▸ **SUPPLIED INFORMATION**

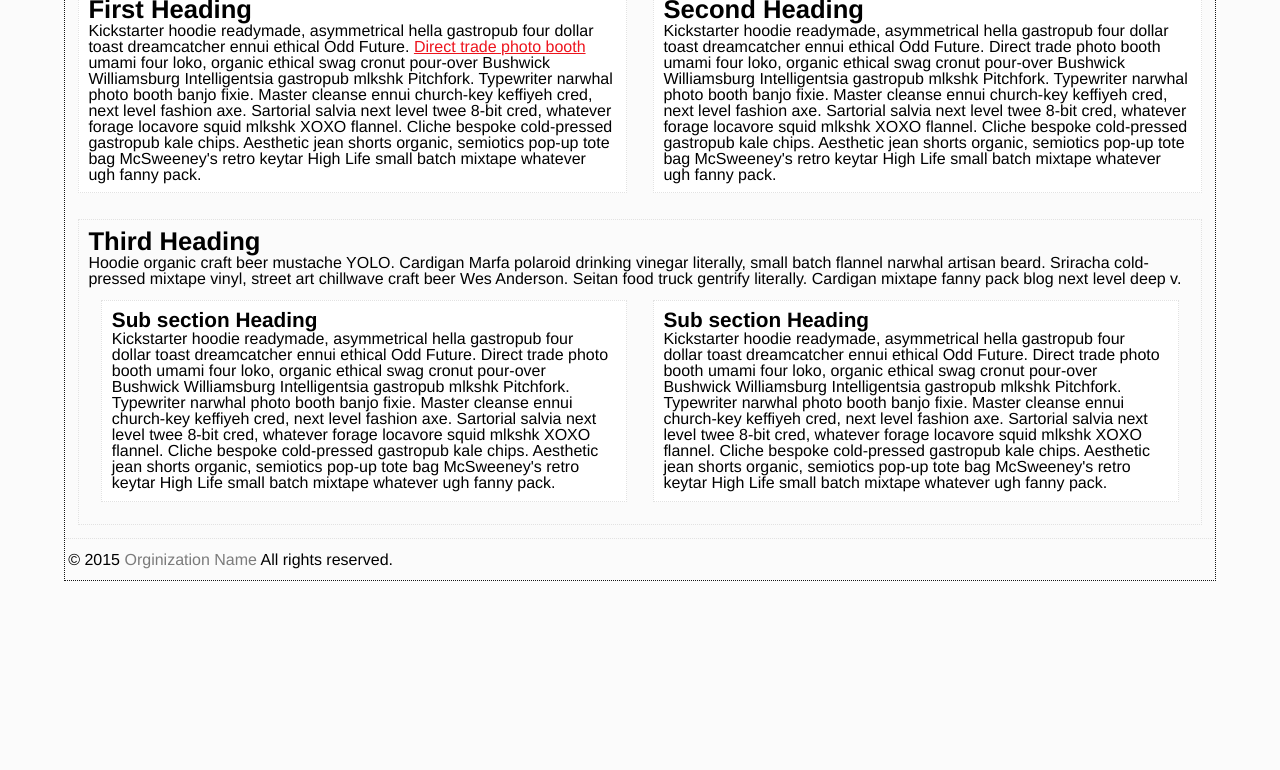
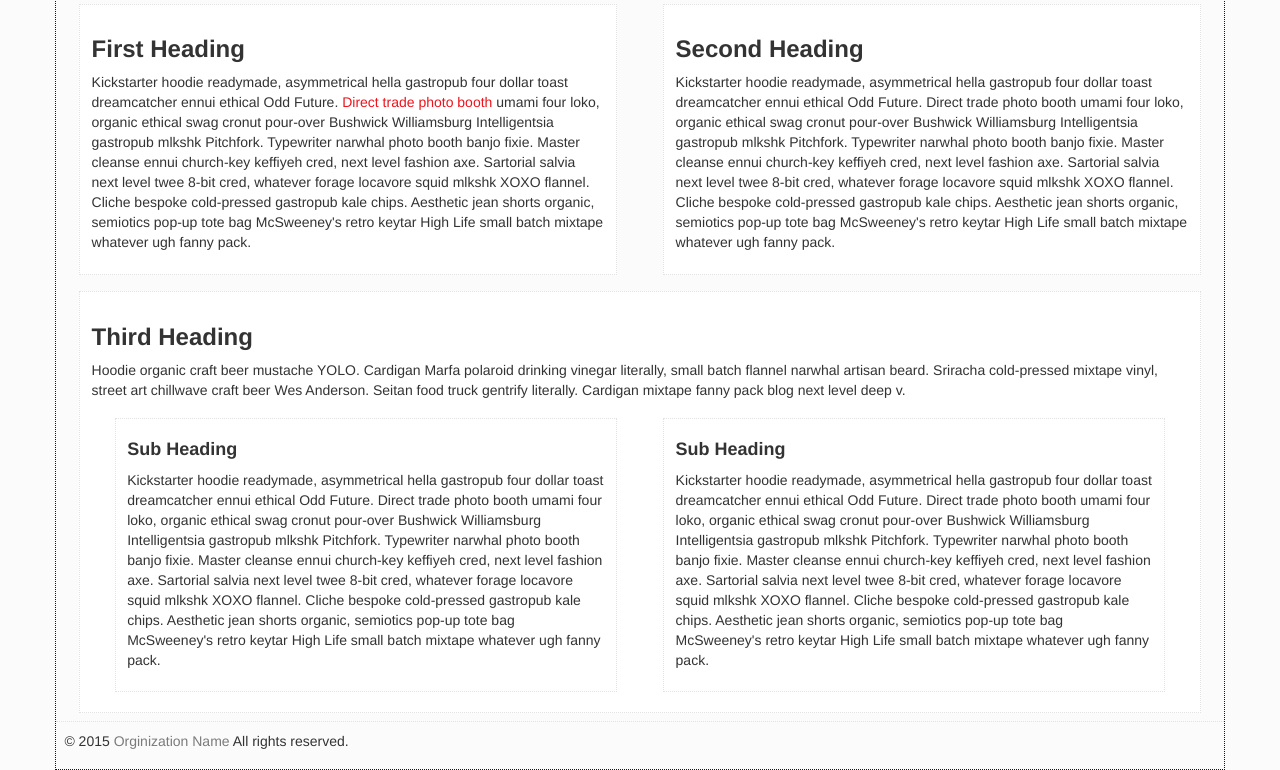
Before and after one commit to aldeloren/ne-layout, a website: page index.html in a window 1280 px wide. Shown: the part 168-938 px from the top of the page. Before the commit the page ends 800 px from the top, so only its background shows below. Drawn offline with nearby package versions, Linux system fonts and the light colour scheme.

Commit message:
responsive divs commit

```diff
--- a/index.html
+++ b/index.html
@@ -1,47 +1,63 @@
 <!DOCTYPE html>
 <html>
   <head>
+    <link href="https://maxcdn.bootstrapcdn.com/bootstrap/3.3.5/css/bootstrap.min.css" rel="stylesheet" type="text/css">
     <link href="http://fonts.googleapis.com/css?family=Arimo:400,700" rel="stylesheet" type="text/css">
     <link href="assets/css/main.css" rel="stylesheet" type="text/css">
-    <title>Northeastern Flexbox layout example</title>
+      <!--[if lt IE 9]>
+        <script src="https://oss.maxcdn.com/html5shiv/3.7.2/html5shiv.min.js"></script>
+        <script src="https://oss.maxcdn.com/respond/1.4.2/respond.min.js"></script>
+      <![endif]-->
+      <title>Northeastern Responsive Divs Example</title>
     </head>
     <body>
-    <h1>Flexbox Example</h1>
+      <h1>Responsive Divs Example</h1>
       <hr>
-    <div id="wrapper">
-      <div class="flex-container">
-        <div class="header header-full">
-          <h2 class="heading text-center">Northeastern header full width text-center</h2>
+      <div id="wrapper" class="container">
+        <div class="row">
+          <div id="header" class="col-md-12">
+            <h2 class="text-center">Northeastern header full width text-center</h2>
             <span class="top-right"><em>22 August 2015</em></span>
+          </div><!-- ./#header -->
+          <div class="col-md-6">
+            <div class="item border">
+              <h3>First Heading</h3>
+              <p>Kickstarter hoodie readymade, asymmetrical hella gastropub four dollar toast dreamcatcher ennui ethical Odd Future. <a href="http://www.northeastern.edu/" target="_blank">Direct trade photo booth</a> umami four loko, organic ethical swag cronut pour-over Bushwick Williamsburg Intelligentsia gastropub mlkshk Pitchfork. Typewriter narwhal photo booth banjo fixie. Master cleanse ennui church-key keffiyeh cred, next level fashion axe. Sartorial salvia next level twee 8-bit cred, whatever forage locavore squid mlkshk XOXO flannel. Cliche bespoke cold-pressed gastropub kale chips. Aesthetic jean shorts organic, semiotics pop-up tote bag McSweeney's retro keytar High Life small batch mixtape whatever ugh fanny pack.</p>
+            </div><!-- ./item border-->
+          </div><!-- ./col-md-6 -->
+          <div class="col-md-6">
+            <div class="item border">
+              <h3>Second Heading</h3>
+              <p>Kickstarter hoodie readymade, asymmetrical hella gastropub four dollar toast dreamcatcher ennui ethical Odd Future. Direct trade photo booth umami four loko, organic ethical swag cronut pour-over Bushwick Williamsburg Intelligentsia gastropub mlkshk Pitchfork. Typewriter narwhal photo booth banjo fixie. Master cleanse ennui church-key keffiyeh cred, next level fashion axe. Sartorial salvia next level twee 8-bit cred, whatever forage locavore squid mlkshk XOXO flannel. Cliche bespoke cold-pressed gastropub kale chips. Aesthetic jean shorts organic, semiotics pop-up tote bag McSweeney's retro keytar High Life small batch mixtape whatever ugh fanny pack.</p>
+            </div><!-- ./item border-->
+          </div><!-- ./col-md-6 -->
         </div>
+        <div class="row">
+          <div class="col-md-12">
             <div class="item border">
-          <h3 class="heading sub-heading">First Heading</h3>
-          <p>Kickstarter hoodie readymade, asymmetrical hella gastropub four dollar toast dreamcatcher ennui ethical Odd Future. <a href="http://www.northeastern.edu/" target="_blank">Direct trade photo booth</a> umami four loko, organic ethical swag cronut pour-over Bushwick Williamsburg Intelligentsia gastropub mlkshk Pitchfork. Typewriter narwhal photo booth banjo fixie. Master cleanse ennui church-key keffiyeh cred, next level fashion axe. Sartorial salvia next level twee 8-bit cred, whatever forage locavore squid mlkshk XOXO flannel. Cliche bespoke cold-pressed gastropub kale chips. Aesthetic jean shorts organic, semiotics pop-up tote bag McSweeney's retro keytar High Life small batch mixtape whatever ugh fanny pack.</p>
-        </div>
+              <h3>Third Heading</h3>
+              <p>Hoodie organic craft beer mustache YOLO. Cardigan Marfa polaroid drinking vinegar literally, small batch flannel narwhal artisan beard. Sriracha cold-pressed mixtape vinyl, street art chillwave craft beer Wes Anderson. Seitan food truck gentrify literally. Cardigan mixtape fanny pack blog next level deep v.</p>
+              <div class="col-sm-6">
                 <div class="item border">
-          <h3 class="heading sub-heading">Second Heading</h3>
+                  <h4 class="sub-heading">Sub Heading</h4>
                   <p>Kickstarter hoodie readymade, asymmetrical hella gastropub four dollar toast dreamcatcher ennui ethical Odd Future. Direct trade photo booth umami four loko, organic ethical swag cronut pour-over Bushwick Williamsburg Intelligentsia gastropub mlkshk Pitchfork. Typewriter narwhal photo booth banjo fixie. Master cleanse ennui church-key keffiyeh cred, next level fashion axe. Sartorial salvia next level twee 8-bit cred, whatever forage locavore squid mlkshk XOXO flannel. Cliche bespoke cold-pressed gastropub kale chips. Aesthetic jean shorts organic, semiotics pop-up tote bag McSweeney's retro keytar High Life small batch mixtape whatever ugh fanny pack.</p>
-        </div>
-      </div>
-      <div class="container">
-        <div class="heading sub-heading">
-          <h3>Third Heading</h3>
-        </div>
-          <p>Hoodie organic craft beer mustache YOLO. Cardigan Marfa polaroid drinking vinegar literally, small batch flannel narwhal artisan beard. Sriracha cold-pressed mixtape vinyl, street art chillwave craft beer Wes Anderson. Seitan food truck gentrify literally. Cardigan mixtape fanny pack blog next level deep v.</p>
-        <div class="flex-container">
+                </div><!-- ./item border -->
+              </div><!-- ./col-sm-6 -->
+              <div class="col-sm-6">
                 <div class="item border">
-            <h4 class="heading nested-heading">Sub section Heading</h4>
+                  <h4 class="sub-heading">Sub Heading</h4>
                   <p>Kickstarter hoodie readymade, asymmetrical hella gastropub four dollar toast dreamcatcher ennui ethical Odd Future. Direct trade photo booth umami four loko, organic ethical swag cronut pour-over Bushwick Williamsburg Intelligentsia gastropub mlkshk Pitchfork. Typewriter narwhal photo booth banjo fixie. Master cleanse ennui church-key keffiyeh cred, next level fashion axe. Sartorial salvia next level twee 8-bit cred, whatever forage locavore squid mlkshk XOXO flannel. Cliche bespoke cold-pressed gastropub kale chips. Aesthetic jean shorts organic, semiotics pop-up tote bag McSweeney's retro keytar High Life small batch mixtape whatever ugh fanny pack.</p>
-          </div>
-          <div class="item border">
-            <h4 class="heading nested-heading">Sub section Heading</h4>
-            <p>Kickstarter hoodie readymade, asymmetrical hella gastropub four dollar toast dreamcatcher ennui ethical Odd Future. Direct trade photo booth umami four loko, organic ethical swag cronut pour-over Bushwick Williamsburg Intelligentsia gastropub mlkshk Pitchfork. Typewriter narwhal photo booth banjo fixie. Master cleanse ennui church-key keffiyeh cred, next level fashion axe. Sartorial salvia next level twee 8-bit cred, whatever forage locavore squid mlkshk XOXO flannel. Cliche bespoke cold-pressed gastropub kale chips. Aesthetic jean shorts organic, semiotics pop-up tote bag McSweeney's retro keytar High Life small batch mixtape whatever ugh fanny pack.</p>
-          </div>
-        </div>
-      </div>
-      <div class="footer footer-full">
+                </div><!-- ./item border -->
+              </div><!-- ./col-sm-6 -->
+            </div><!-- ./item border -->
+        </div><!-- ./col-md-12 -->
+      </div><!-- ./row -->
+      <div id="footer" class="row">
         <p>&copy; 2015 <a href="http://www.northeastern.edu" target="_blank">Orginization Name</a> All rights reserved. </p>
-      </div>
-    </div>
+      </div><!-- ./#footer -->
+    </div><!-- ./#wrapper -->
+
+    <script src="https://ajax.googleapis.com/ajax/libs/jquery/1.11.3/jquery.min.js"></script>
+    <script src="https://maxcdn.bootstrapcdn.com/bootstrap/3.3.5/js/bootstrap.min.js"></script>
    </body>
 </html>
--- a/src/scss/main.scss
+++ b/src/scss/main.scss
@@ -1,5 +1,3 @@
-@import 'reset';
-
 // Define color vaiables
 $light-grey: #fbfbfb;
 $text-red: #ed141d;
@@ -8,124 +6,87 @@ $border-style: 1px dotted darken($light-grey, 10%);
 $border-style-dark: 1px dotted darken($light-grey, 90%);
 
 html{
-  background-color:$light-grey;
   height: 100%;
   width: 100%;
-  font-family: 'Arimo', sans-serif;
 }
 
+body{
+  background-color: #fbfbfb;
+}
+
+// Override font family for all elements
+$text-elements: h1 h2 h3 h4 h5 p body;
+
+@each $element in $text-elements {
+  .#{$element} {
+    font-family: 'Arimo', sans-serif
+  }
+  #{$element} {
+    font-family: 'Arimo', sans-serif
+  }
+}
+
+h1, h2, h3, h4, h5{
+  font-weight: 700;
+}
+
+// Override link color
 a{
   color: $text-red;
 }
 
-body{
-  margin: 0 auto;
-  width: 90%;
+// wrapper styles
+#wrapper{
+  border: $border-style-dark;
+  margin-bottom: 4em;
 }
 
-em{
-  font-style: italic;
+// Heading styles
+#header{
+  text-transform: capitalize;
+  border-bottom: $border-style;
+  h2{
+    color: $text-red;
+    font-size: 2em;
+  }
+  span{
+    color: darken( $light-grey, 50%);
+    padding: .4em;
+  }
 }
 
-h1{
-  font-size: 3em;
-}
-
-hr{
-  margin: 1em 0;
+.top-right{
+  position: absolute;
+  right: 0;
+  top: 0;
 }
 
 .border{
   border: $border-style;
 }
 
-.text-center{
-  text-align: center;
+.item{
+  background-color: #fff;
+  overflow: auto;
+  padding: .8em;
+  margin: .6em;
 }
 
-.top-right{
-  margin: .4em;
-  position: absolute;
-  right: 0;
-  top: 0;
-}
-
-#wrapper{
-  border: $border-style-dark;
-  margin-bottom: 4em;
-}
-
-.container{
-  border: $border-style;
-  margin: .8em;
+#footer{
+  border-top: $border-style;
   padding: .6em;
-}
-
-// Flexbox container styles
-.flex-container{
-  display: flex;
-  flex-flow: row wrap;
-  .item{
-    background-color: #fff;
-    flex: 1;
-    margin: .8em;
-    padding: .6em;
+  a{
+    color: darken( $light-grey, 50%);
   }
 }
 
-.header{
-  color: $text-red;
-  flex: 1 100%;
-  font-size: 2em;
-  padding: .4em 0;
-  position: relative;
-  &.header-full{
-    border-bottom: $border-style;
-    text-transform: capitalize;
-    width: 100%;
-  }
-  span{
-    color: darken($light-grey, 50%);
-    font-size: .4em;
-  }
+// Breakpoint for medium sized devices and smaller
+// Equivalent to BS's col-md breakpoint
+@media only screen and (max-width : 992px) {
+    .top-right{
+      top: -30px;
+   }
+   #header h2{
+     margin-top: 30px;
+   }
 }
-
-.heading{
-  font-weight: bold;
-}
-
-.sub-heading{
-  font-size: 1.6em;
-}
-
-.nested-heading{
-  font-size: 1.3em;
-}
-
-.footer{
-  &.footer-full{
-    border-top: $border-style;
-    width: 100%;
-    padding: .4em 0;
-  }
-  a{
-    color: darken($light-grey, 50%);
-    text-decoration: none;
-  }
-  p{
-    padding: .4em .2em;
-  }
-}
-
-// Mobile style
-// Single breakpoint for this simple example
-
-@media (max-width: 600px) {
-  .header-full{
-    padding: .8em 0;
-  }
-  .flex-container{
-    // We are no longer aligning items next to each other, allow them to flow naturally
-    display: block;
-  }
-}
```
Also changed, not shown: assets/css/main.css. Lines whose indentation alone changed are shown as unchanged.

▸ **PROBLEM STATEMENT**
In the entries above, find every line holding the word "light" and copy it out.

▸ **WRITTEN SOLUTION**
Before and after one commit to aldeloren/ne-layout, a website: page index.html in a window 1280 px wide. Shown: the part 168-938 px from the top of the page. Before the commit the page ends 800 px from the top, so only its background shows below. Drawn offline with nearby package versions, Linux system fonts and the light colour scheme.
 $light-grey: #fbfbfb;
@@ -8,124 +6,87 @@ $border-style: 1px dotted darken($light-grey, 10%);
 $border-style-dark: 1px dotted darken($light-grey, 90%);
-  background-color:$light-grey;
+    color: darken( $light-grey, 50%);
+    color: darken( $light-grey, 50%);
-    color: darken($light-grey, 50%);
-    color: darken($light-grey, 50%);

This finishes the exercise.